Another common tradition of the Indian wedding is when bride's parents wash the feet of the groom. Though in modern weddings, they don't entertain such customs, in some weddings even the family members get their feet washed by the bride's parents.
Earlier, this tradition was practiced because men used to travel barefoot from village to village for work. But what is its significance now?
Indian wedding's most beautiful tradition is when Haldi is applied to the groom and bride to cleanse their body. But in various cultures, the same haldi paste which was applied to groom's body is then used to cleanse the body of the bride.
Ok, we will discuss the sexism here later, but what about hygiene?
In Bengali weddings, the bride is asked to sit under the elbow of the groom as the water passes from his elbow on to her.
During Kanyadaan, it is only the right of the bride's father to give away the daughter. If the father is not present, another male relative is asked to perform the ritual. Why are mothers not in the picture?
Is the bride supposed to change her overall identity after the marriage? Firstly, she has to change her first name and keep it on the basis of a combination of her and her husband's astrological chart. Then she has to change her middle name from his father's to his husband's. Lastly, she alters her last name to his husband's surname. This is like changing the whole identity, right?
According to Hinduism, if a woman is Mangalik this means she carries a curse of an early death of her first husband. Hence, she is asked to marry a peepal tree or a dog to remove the evil effects of the curse from her human husband.
There is an unusual tradition in Bihar in which when the bride enters the groom's house, her mother-in-law places a pot on her head. She is then supposed to touch the feet of the elders and do the other chores with the pot on. After every passing 5 minutes another pot is added to her head. This is a test of her skills to maintain balance in the family.
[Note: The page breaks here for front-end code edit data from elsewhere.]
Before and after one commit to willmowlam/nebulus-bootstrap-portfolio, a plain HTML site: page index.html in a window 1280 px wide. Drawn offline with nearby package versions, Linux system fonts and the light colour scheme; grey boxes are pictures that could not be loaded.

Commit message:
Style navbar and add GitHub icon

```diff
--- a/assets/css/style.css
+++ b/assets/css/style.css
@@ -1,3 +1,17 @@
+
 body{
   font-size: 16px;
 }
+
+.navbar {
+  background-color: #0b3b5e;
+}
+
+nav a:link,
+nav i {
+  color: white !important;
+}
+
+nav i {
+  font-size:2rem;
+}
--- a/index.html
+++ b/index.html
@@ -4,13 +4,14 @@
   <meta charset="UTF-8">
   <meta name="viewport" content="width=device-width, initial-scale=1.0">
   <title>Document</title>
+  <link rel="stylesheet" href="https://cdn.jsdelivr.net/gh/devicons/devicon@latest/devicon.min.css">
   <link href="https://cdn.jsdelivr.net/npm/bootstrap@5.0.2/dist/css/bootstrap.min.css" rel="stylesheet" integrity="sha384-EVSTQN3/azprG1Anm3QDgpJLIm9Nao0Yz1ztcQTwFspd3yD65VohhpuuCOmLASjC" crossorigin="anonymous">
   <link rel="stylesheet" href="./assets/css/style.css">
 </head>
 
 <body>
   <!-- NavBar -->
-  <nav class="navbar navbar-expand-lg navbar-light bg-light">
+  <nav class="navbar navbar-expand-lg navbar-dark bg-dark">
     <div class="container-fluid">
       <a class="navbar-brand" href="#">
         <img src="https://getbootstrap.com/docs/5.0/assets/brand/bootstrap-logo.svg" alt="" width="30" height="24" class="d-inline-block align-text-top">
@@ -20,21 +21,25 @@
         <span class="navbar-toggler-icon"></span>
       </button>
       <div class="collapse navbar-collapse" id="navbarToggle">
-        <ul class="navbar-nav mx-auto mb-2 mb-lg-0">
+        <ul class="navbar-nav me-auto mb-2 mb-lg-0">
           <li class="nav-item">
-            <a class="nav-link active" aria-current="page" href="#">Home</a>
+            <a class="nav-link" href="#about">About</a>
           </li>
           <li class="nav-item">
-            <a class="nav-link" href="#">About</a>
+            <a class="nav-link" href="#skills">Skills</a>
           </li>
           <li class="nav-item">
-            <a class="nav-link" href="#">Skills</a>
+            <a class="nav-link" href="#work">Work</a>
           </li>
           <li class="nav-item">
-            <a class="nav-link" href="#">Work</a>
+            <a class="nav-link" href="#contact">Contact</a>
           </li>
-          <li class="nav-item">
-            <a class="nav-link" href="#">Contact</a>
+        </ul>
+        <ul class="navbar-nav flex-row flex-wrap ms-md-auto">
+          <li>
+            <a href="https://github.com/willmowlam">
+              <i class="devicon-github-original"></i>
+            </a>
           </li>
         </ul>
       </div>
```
According to the weddings in Rabha culture, Asaam, the bride is asked to cook a complete meal on her first day. While the most common tradition is that the bride is just asked to prepare sweets on her first day. The strange part of this Assam's culture is that the food is just served to the male members of the family. The female members are served the food prepared by the cooks or the helpers.
Even the bride is not allowed to taste the food she has prepared.
In Bengali weddings, the groom's mother is not allowed to attend the wedding or some parts of the wedding. It's believed that her presence can bring harm to his son's wedding.
Dowry is now illegal but still, bride's family is expected to gift apartments, cars, expensive jewellery to the groom and his family.
Another Bengali wedding tradition is Bou Bhaat (meaning bride food), which asks the bride to serve food to the guests and her new husband and then eat the leftovers from his plate.
In India, a married woman is expected to wear a Mangalsutra, wear bangles as a sign of marriage and some traditions also have the bride sporting toe-rings. The problem is not with these ornaments, but with the belief that these things represent that a woman is married.
Though the society is modern now, most of these traditions are still followed. I guess, you agree with me on the part that majority of them are one-sided.
That's all, folks.
If you have something unusual to share, do write to me at email@example.com